The term cybersquatter is sometimes used for people who register a large number of domains without any interest in later personal use, or generally for all people who purchase domains specifically for the purpose of later reselling. The cybersquatter then offers these domains to a prospect with “better rights” or a special interest at a possibly quite high price, an act that is viewed by some as blackmail . Because of the identity or similarity with his company name, personal name, brand or product name, the rights holder feels under high pressure to acquire the domain. This often unfavorable negotiating position results in the often considerable price demand, which thus differs from pricing on the free market. If the interested party actually has better rights, arbitration proceedings and the ordinary legal process are open to him. Although this may appear problematic from a moral point of view, it is legally unobjectionable in a large number of cases. However, this behavior is better referred to as domain grabbing .
According to a survey by the European Commission, a good quarter of those questioned have already been affected by cybersquatting as brand and / or domain owners.
Disputes about the .eu top level domain are often negotiated in the ADR alternative dispute settlement procedure in Prague. In the sunrise phase of the introduction of the .eu-TLD in particular , there were a number of disputes that were rejected in the ADR mainly due to the complainants' inadequately justified trademark rights. The case of the Dutch Traffic Web Holding BV , which registered new trademarks with an ampersand (&) in the name, which is deleted from the .eu domain name by the EURid when the domain registration is applied for, gained particular prominence . In a large number of cases, it won the bid before the actual owner of the rights to city and brand names.
Disputes about domains outside of Germany are usually resolved through the Uniform Domain Name Resolution Policy ( UDRP ), a procedure drawn up by the Internet Corporation for Assigned Names and Numbers ( ICANN ). Critics complain, however, that large companies are preferred and that the decisions made often go far beyond the rules and intent of the UDRP. In Switzerland, it is mainly the World Intellectual Property Organization ( WIPO ) that is started, in regional cases district courts in the first instance .
Litigation is another way of resolving cybersquatting cases, but case law is often a problem as different courts have determined that the place of proceedings is either the plaintiff , the defendant, or the location of the server hosting the domain is registered. Most people choose to use the UDRP to resolve the matter because it is cheaper on average and usually much quicker than filing a lawsuit. However, as is more common, a court can decide the case beyond the UDRP.
Some countries have specific cybersquatting laws that go beyond normal trade mark protection laws. The US, for example, introduced the US Anticybersquatting Consumer Protection Act (ACPA) in 1999 .
As early as 2001, however, WIPO criticized the legal framework in a study. It is not possible to effectively put down cybersquatters under the prevailing legal situation.

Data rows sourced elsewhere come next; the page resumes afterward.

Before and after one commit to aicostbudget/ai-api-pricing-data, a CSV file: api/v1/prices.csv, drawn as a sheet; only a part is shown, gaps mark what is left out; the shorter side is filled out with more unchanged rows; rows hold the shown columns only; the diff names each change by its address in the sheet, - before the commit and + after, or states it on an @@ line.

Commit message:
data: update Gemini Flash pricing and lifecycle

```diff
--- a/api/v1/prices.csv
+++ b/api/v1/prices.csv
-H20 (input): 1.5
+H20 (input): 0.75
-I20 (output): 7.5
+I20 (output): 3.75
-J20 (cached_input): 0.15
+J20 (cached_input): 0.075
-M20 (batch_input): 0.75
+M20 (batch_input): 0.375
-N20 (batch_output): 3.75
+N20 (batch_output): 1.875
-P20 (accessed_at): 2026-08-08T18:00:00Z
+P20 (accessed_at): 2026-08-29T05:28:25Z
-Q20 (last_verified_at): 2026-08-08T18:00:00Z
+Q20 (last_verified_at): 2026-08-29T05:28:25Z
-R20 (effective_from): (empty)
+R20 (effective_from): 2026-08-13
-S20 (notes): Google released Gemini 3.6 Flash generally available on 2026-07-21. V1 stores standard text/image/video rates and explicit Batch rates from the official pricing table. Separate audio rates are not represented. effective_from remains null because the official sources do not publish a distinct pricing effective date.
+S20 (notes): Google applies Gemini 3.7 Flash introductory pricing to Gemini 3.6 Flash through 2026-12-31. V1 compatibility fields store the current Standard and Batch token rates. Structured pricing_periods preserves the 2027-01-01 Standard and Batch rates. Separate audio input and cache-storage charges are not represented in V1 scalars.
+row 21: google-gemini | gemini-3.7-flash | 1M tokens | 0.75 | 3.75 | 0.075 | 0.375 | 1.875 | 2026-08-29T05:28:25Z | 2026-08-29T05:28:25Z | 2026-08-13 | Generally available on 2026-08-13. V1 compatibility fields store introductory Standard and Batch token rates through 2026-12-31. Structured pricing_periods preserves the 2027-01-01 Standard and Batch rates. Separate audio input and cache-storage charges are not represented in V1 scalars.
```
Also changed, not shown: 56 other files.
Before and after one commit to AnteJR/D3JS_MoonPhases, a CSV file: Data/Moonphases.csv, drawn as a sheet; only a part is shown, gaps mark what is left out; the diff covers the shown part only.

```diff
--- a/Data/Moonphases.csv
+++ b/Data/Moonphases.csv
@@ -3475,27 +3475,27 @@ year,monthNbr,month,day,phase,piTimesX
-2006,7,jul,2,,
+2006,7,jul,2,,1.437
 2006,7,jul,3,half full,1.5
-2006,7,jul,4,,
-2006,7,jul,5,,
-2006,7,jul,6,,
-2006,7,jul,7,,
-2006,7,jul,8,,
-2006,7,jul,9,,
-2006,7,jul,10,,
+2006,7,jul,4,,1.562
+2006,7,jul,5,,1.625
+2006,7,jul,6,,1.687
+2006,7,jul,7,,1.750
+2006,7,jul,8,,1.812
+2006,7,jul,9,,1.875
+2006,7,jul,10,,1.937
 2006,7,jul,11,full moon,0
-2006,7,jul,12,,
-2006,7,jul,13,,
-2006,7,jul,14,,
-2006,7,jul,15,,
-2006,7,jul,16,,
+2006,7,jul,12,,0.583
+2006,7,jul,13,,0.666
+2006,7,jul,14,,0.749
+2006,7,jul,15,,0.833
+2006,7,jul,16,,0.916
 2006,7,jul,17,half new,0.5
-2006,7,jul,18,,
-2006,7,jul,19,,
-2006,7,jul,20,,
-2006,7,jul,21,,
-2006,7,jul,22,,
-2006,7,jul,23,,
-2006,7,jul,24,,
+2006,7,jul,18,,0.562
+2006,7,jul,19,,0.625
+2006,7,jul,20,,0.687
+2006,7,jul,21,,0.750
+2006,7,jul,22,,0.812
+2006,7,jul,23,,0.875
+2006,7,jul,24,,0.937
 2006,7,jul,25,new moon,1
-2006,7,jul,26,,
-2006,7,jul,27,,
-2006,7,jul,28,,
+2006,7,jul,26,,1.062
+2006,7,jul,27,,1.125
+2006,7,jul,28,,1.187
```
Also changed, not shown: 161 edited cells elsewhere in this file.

She suggested creating an internationally valid, uniform regulation.
Under the UDRP, successful complainers can have the domains deleted (which often means someone else will re-register them) or have them transferred to their name (which means they have to pay annual fees to prevent the domain from being re-registered released). Under the ACPA, cybersquatters can be held liable for reputational and business damage up to $ 100,000.
There have also been several instances where companies, individuals, or governments attempted to revoke domain names from their owners using false allegations of trademark infringement. In some cases, these procedures were even successful. This practice is also known as reverse cybersquatting .
- Domain grabbing
- Reverse domain hijacking
- Domain trading
- Domain name law
- Domain registration
- ICANN website for UDRP
- WIPO study on the subject (English / French / Spanish only)
- Decisions of the .eu court of arbitration ADR
- Survey by the European Commission
- EURid annual report ( Memento of the original from November 10, 2011 in the Internet Archive ) Info: The archive link has been inserted automatically and has not yet been checked. Please check the original and archive link according to the instructions and then remove this notice. (PDF file)
- Domain Law Newsletter No. 372
- Adam Beaumont: Cybersquatters develop an appetite for .ch. swissinfo, February 11, 2006, accessed August 14, 2020 .